■ **Aim of the exercise**:
Look for the word "processivity" in the records, and copy each line where it appears.

■ **Data excerpts**:
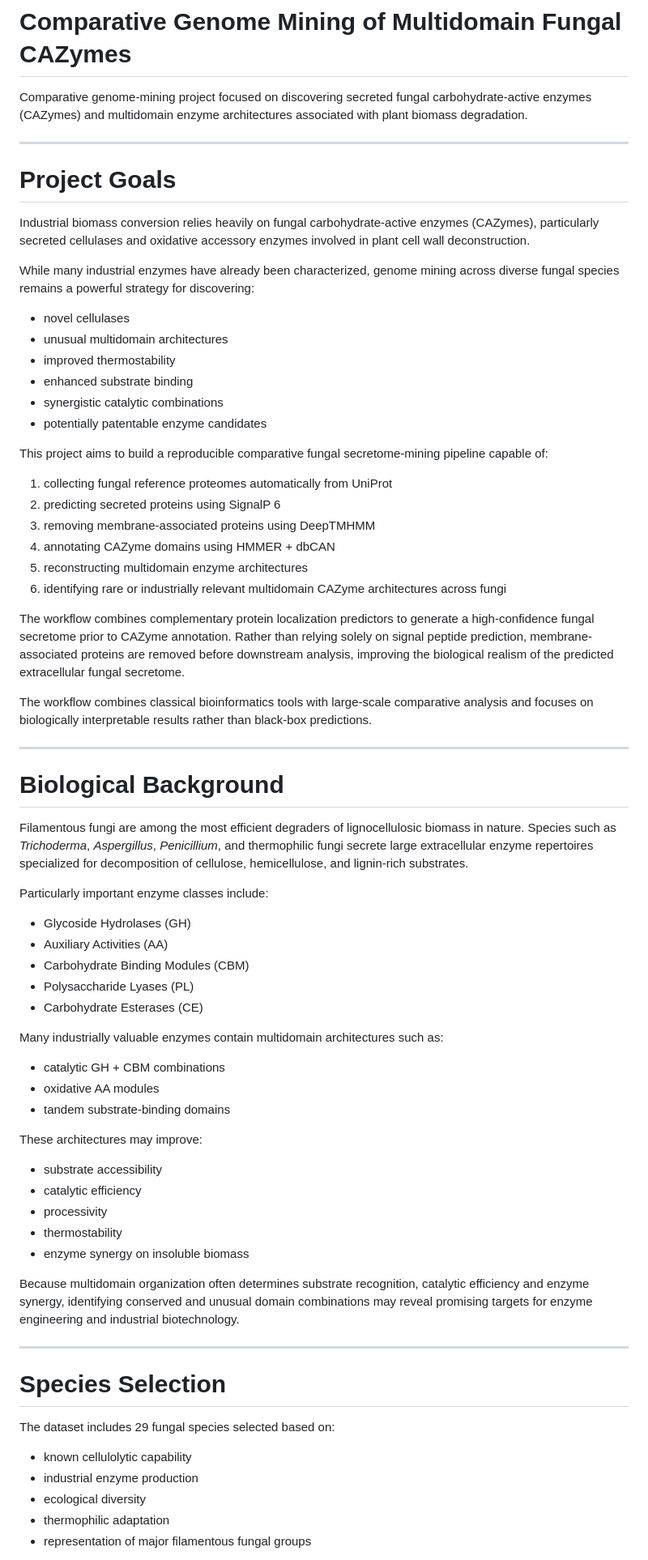
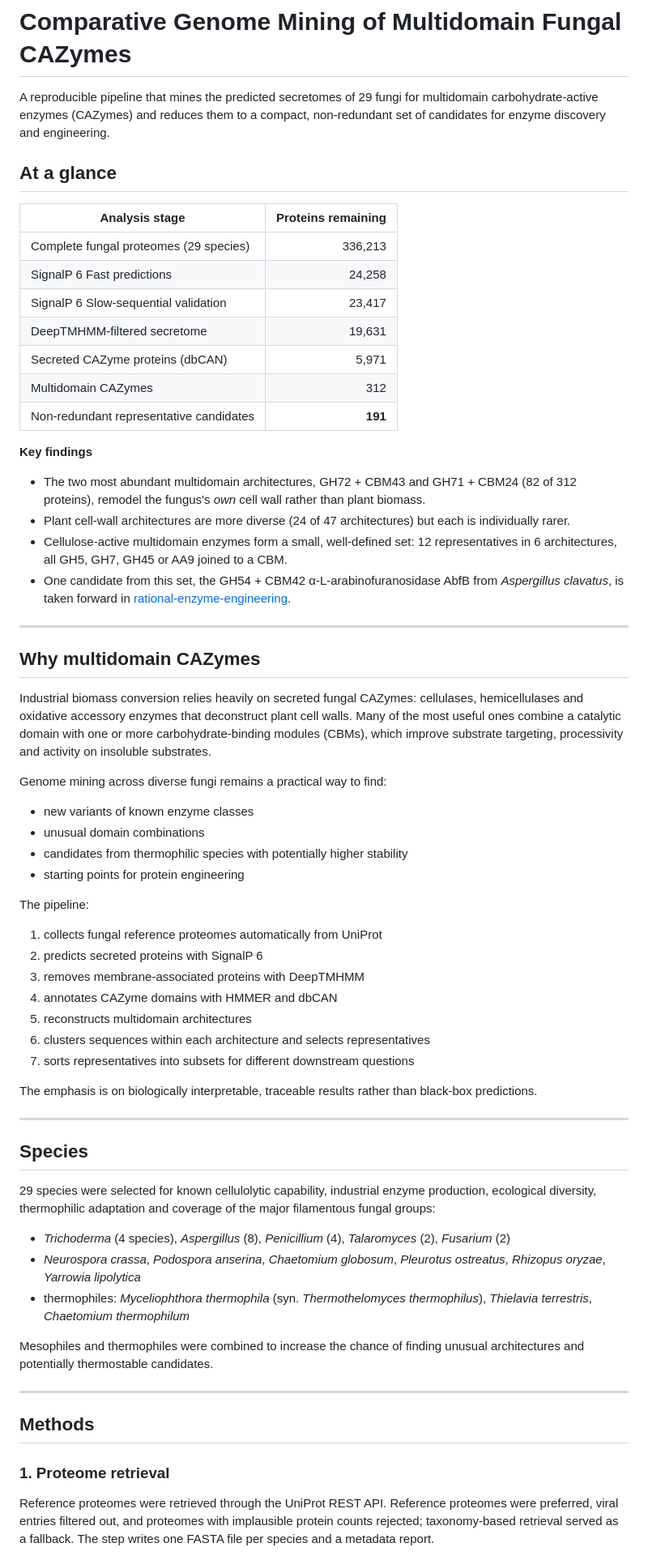
Before and after one commit to Teaholicus/fungal-multidomain-cazyme-mining, a Markdown page: README.md, the part around one of its changes. Shown at 81% size. GitHub-like rendering.

```diff
--- a/README.md
+++ b/README.md
@@ -1,73 +1,68 @@
 # Comparative Genome Mining of Multidomain Fungal CAZymes
 
-Comparative genome-mining project focused on discovering secreted fungal carbohydrate-active enzymes (CAZymes) and multidomain enzyme architectures associated with plant biomass degradation.
+A reproducible pipeline that mines the predicted secretomes of 29 fungi for multidomain carbohydrate-active enzymes (CAZymes) and reduces them to a compact, non-redundant set of candidates for enzyme discovery and engineering.
+
+## At a glance
+
+| Analysis stage | Proteins remaining |
+|----------------|------------------:|
+| Complete fungal proteomes (29 species) | 336,213 |
+| SignalP 6 Fast predictions | 24,258 |
+| SignalP 6 Slow-sequential validation | 23,417 |
+| DeepTMHMM-filtered secretome | 19,631 |
+| Secreted CAZyme proteins (dbCAN) | 5,971 |
+| Multidomain CAZymes | 312 |
+| Non-redundant representative candidates | **191** |
+
+**Key findings**
+
+- The two most abundant multidomain architectures, GH72 + CBM43 and GH71 + CBM24 (82 of 312 proteins), remodel the fungus's *own* cell wall rather than plant biomass.
+- Plant cell-wall architectures are more diverse (24 of 47 architectures) but each is individually rarer.
+- Cellulose-active multidomain enzymes form a small, well-defined set: 12 representatives in 6 architectures, all GH5, GH7, GH45 or AA9 joined to a CBM.
+- One candidate from this set, the GH54 + CBM42 α-L-arabinofuranosidase AbfB from *Aspergillus clavatus*, is taken forward in [rational-enzyme-engineering](https://github.com/Teaholicus/rational-enzyme-engineering).
 
 ---
 
-# Project Goals
+## Why multidomain CAZymes
 
-Industrial biomass conversion relies heavily on fungal carbohydrate-active enzymes (CAZymes), particularly secreted cellulases and oxidative accessory enzymes involved in plant cell wall deconstruction.
+Industrial biomass conversion relies heavily on secreted fungal CAZymes: cellulases, hemicellulases and oxidative accessory enzymes that deconstruct plant cell walls. Many of the most useful ones combine a catalytic domain with one or more carbohydrate-binding modules (CBMs), which improve substrate targeting, processivity and activity on insoluble substrates.
 
-While many industrial enzymes have already been characterized, genome mining across diverse fungal species remains a powerful strategy for discovering:
+Genome mining across diverse fungi remains a practical way to find:
 
-- novel cellulases
-- unusual multidomain architectures
-- improved thermostability
-- enhanced substrate binding
-- synergistic catalytic combinations
-- potentially patentable enzyme candidates
+- new variants of known enzyme classes
+- unusual domain combinations
+- candidates from thermophilic species with potentially higher stability
+- starting points for protein engineering
 
-This project aims to build a reproducible comparative fungal secretome-mining pipeline capable of:
+The pipeline:
 
-1. collecting fungal reference proteomes automatically from UniProt
-2. predicting secreted proteins using SignalP 6
-3. removing membrane-associated proteins using DeepTMHMM
-4. annotating CAZyme domains using HMMER + dbCAN
-5. reconstructing multidomain enzyme architectures
-6. identifying rare or industrially relevant multidomain CAZyme architectures across fungi
+1. collects fungal reference proteomes automatically from UniProt
+2. predicts secreted proteins with SignalP 6
+3. removes membrane-associated proteins with DeepTMHMM
+4. annotates CAZyme domains with HMMER and dbCAN
+5. reconstructs multidomain architectures
+6. clusters sequences within each architecture and selects representatives
+7. sorts representatives into subsets for different downstream questions
 
-The workflow combines complementary protein localization predictors to generate a high-confidence fungal secretome prior to CAZyme annotation. Rather than relying solely on signal peptide prediction, membrane-associated proteins are removed before downstream analysis, improving the biological realism of the predicted extracellular fungal secretome.
-
-The workflow combines classical bioinformatics tools with large-scale comparative analysis and focuses on biologically interpretable results rather than black-box predictions.
+The emphasis is on biologically interpretable, traceable results rather than black-box predictions.
 
 ---
 
-# Biological Background
+## Species
 
-Filamentous fungi are among the most efficient degraders of lignocellulosic biomass in nature. Species such as *Trichoderma*, *Aspergillus*, *Penicillium*, and thermophilic fungi secrete large extracellular enzyme repertoires specialized for decomposition of cellulose, hemicellulose, and lignin-rich substrates.
+29 species were selected for known cellulolytic capability, industrial enzyme production, ecological diversity, thermophilic adaptation and coverage of the major filamentous fungal groups:
 
-Particularly important enzyme classes include:
+- *Trichoderma* (4 species), *Aspergillus* (8), *Penicillium* (4), *Talaromyces* (2), *Fusarium* (2)
+- *Neurospora crassa*, *Podospora anserina*, *Chaetomium globosum*, *Pleurotus ostreatus*, *Rhizopus oryzae*, *Yarrowia lipolytica*
+- thermophiles: *Myceliophthora thermophila* (syn. *Thermothelomyces thermophilus*), *Thielavia terrestris*, *Chaetomium thermophilum*
 
-- Glycoside Hydrolases (GH)
-- Auxiliary Activities (AA)
-- Carbohydrate Binding Modules (CBM)
-- Polysaccharide Lyases (PL)
-- Carbohydrate Esterases (CE)
-
-Many industrially valuable enzymes contain multidomain architectures such as:
-
-- catalytic GH + CBM combinations
-- oxidative AA modules
-- tandem substrate-binding domains
-
-These architectures may improve:
-- substrate accessibility
-- catalytic efficiency
-- processivity
-- thermostability
-- enzyme synergy on insoluble biomass
-
-Because multidomain organization often determines substrate recognition, catalytic efficiency and enzyme synergy, identifying conserved and unusual domain combinations may reveal promising targets for enzyme engineering and industrial biotechnology.
+Mesophiles and thermophiles were combined to increase the chance of finding unusual architectures and potentially thermostable candidates.
 
 ---
 
-# Species Selection
+## Methods
 
-The dataset includes 29 fungal species selected based on:
+### 1. Proteome retrieval
 
-- known cellulolytic capability
-- industrial enzyme production
-- ecological diversity
-- thermophilic adaptation
-- representation of major filamentous fungal groups
+Reference proteomes were retrieved through the UniProt REST API. Reference proteomes were preferred, viral entries filtered out, and proteomes with implausible protein counts rejected; taxonomy-based retrieval served as a fallback. The step writes one FASTA file per species and a metadata report.
 
```
Also changed, not shown: other parts of README.md (+194 -459 lines), results/figures/candidate_subsets.png, 15 other files.
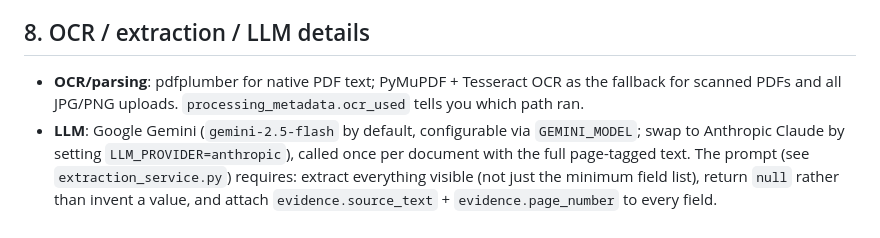
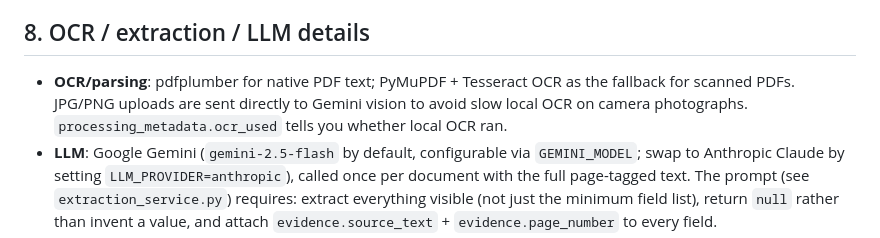
Before and after one commit to SakthiPriyaR/document-intelligence-platform, a Markdown page: README.md, the part around the change. GitHub-like rendering.

Commit message:
Document Gemini vision image handling

```diff
--- a/README.md
+++ b/README.md
@@ -151,7 +151,8 @@ publicly reachable at evaluation time.
 ## 8. OCR / extraction / LLM details
 
 - **OCR/parsing**: pdfplumber for native PDF text; PyMuPDF + Tesseract OCR as the fallback for
-  scanned PDFs and all JPG/PNG uploads. `processing_metadata.ocr_used` tells you which path ran.
+  scanned PDFs. JPG/PNG uploads are sent directly to Gemini vision to avoid slow local OCR on
+  camera photographs. `processing_metadata.ocr_used` tells you whether local OCR ran.
 - **LLM**: Google Gemini (`gemini-2.5-flash` by default, configurable via `GEMINI_MODEL`; swap to
   Anthropic Claude by setting `LLM_PROVIDER=anthropic`),
   called once per document with the full page-tagged text. The prompt (see
```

■ **Output of the exercise**:
+Industrial biomass conversion relies heavily on secreted fungal CAZymes: cellulases, hemicellulases and oxidative accessory enzymes that deconstruct plant cell walls. Many of the most useful ones combine a catalytic domain with one or more carbohydrate-binding modules (CBMs), which improve substrate targeting, processivity and activity on insoluble substrates.
-- processivity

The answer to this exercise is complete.